Helping The Newly Diagnosed
Your friend, family member, colleague has approached you because they just received ‘the diagnosis’...they have type 2 diabetes. They look like they’re lost in the forest. The forest seems so big and they’re not sure which way to go. So they cling to a tree until someone sends out a search party. You are the search party. You know where to look for the person. You’ve been there. You have type 2 diabetes. You know the drill. You know what to expect. You can share your path out of the forest. You also know to be cautious. You are aware that there are many ways to get out of the forest. You tell your friend that it would benefit them to walk beside you, not behind you the whole way, placing one foot in front of the other. Baby steps.
I ask myself: “What does this person need to know about type 2 diabetes that will help them leave the forest?" I have no struggle formulating an answer or a list of answers to that question. I could write a book on what I know. However, too much, too soon can cause someone to tune out or worse yet, shut down. And, it’s not about me. It’s about them. The talk should be about what they want to know, not what I think they need to know, at least at the start.
“What would you like to know first?”
A good lead-in could be: “What would you like to know first?” or “What is your biggest concern right now?” Some who are newly diagnosed can tell me what they want to know. I don’t have the professional knowledge base but I sure have the ‘day in and day out’ knowledge of living with diabetes. I can probably answer this one even though everyone’s diabetes is different. Other ‘newbies’ may still be hanging on to the tree saying “I don’t know... (what I want to know first)”. That’s ok. The diagnosis can be overwhelming. Sometimes you don’t know what you don’t know, so, you wouldn’t know where to begin.

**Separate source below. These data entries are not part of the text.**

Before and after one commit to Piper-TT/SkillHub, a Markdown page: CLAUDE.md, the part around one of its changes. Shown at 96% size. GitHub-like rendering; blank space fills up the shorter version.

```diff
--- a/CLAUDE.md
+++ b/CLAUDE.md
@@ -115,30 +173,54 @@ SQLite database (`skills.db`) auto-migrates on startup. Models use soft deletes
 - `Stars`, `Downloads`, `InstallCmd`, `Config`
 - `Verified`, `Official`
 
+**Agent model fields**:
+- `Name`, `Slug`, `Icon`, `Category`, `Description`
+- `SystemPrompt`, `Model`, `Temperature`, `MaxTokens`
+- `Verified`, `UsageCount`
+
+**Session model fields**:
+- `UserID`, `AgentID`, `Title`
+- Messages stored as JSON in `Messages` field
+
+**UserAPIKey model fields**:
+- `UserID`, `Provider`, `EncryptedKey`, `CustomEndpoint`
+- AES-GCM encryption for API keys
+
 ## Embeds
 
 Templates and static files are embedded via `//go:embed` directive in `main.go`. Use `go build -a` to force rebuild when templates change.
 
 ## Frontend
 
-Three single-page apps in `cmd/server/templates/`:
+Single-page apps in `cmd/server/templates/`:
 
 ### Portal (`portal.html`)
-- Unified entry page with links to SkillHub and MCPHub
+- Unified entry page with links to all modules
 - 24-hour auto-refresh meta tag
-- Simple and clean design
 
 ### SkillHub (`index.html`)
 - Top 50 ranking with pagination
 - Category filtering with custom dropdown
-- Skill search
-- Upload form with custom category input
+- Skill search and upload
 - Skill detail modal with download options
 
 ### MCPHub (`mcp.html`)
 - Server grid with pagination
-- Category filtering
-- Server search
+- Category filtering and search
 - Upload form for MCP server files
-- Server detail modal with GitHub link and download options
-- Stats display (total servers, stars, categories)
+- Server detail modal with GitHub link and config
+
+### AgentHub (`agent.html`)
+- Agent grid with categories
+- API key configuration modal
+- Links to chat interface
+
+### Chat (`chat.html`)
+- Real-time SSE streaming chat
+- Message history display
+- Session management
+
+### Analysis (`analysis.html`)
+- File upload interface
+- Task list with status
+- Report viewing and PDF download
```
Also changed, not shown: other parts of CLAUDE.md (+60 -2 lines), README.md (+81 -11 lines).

“Do you know what type 2 diabetes is?”
From there: “Do you know what type 2 diabetes is?” is always a good question. It may sound silly but I’ll bet there are many who have heard of it but don’t know what it is. I can supply a layman’s answer that may satisfy until they see a professional.
“What else have you heard about diabetes?”
Next: “What else have you heard about diabetes?” I think this is always good to ask. The newly diagnosed need to know they can live as healthfully as possible with type 2 diabetes. They need to hear some positives because their thoughts have probably already gone to the negatives especially if they consulted Dr Google. They will hear way too much negative the minute they are diagnosed.
“How do you feel about your diagnosis?”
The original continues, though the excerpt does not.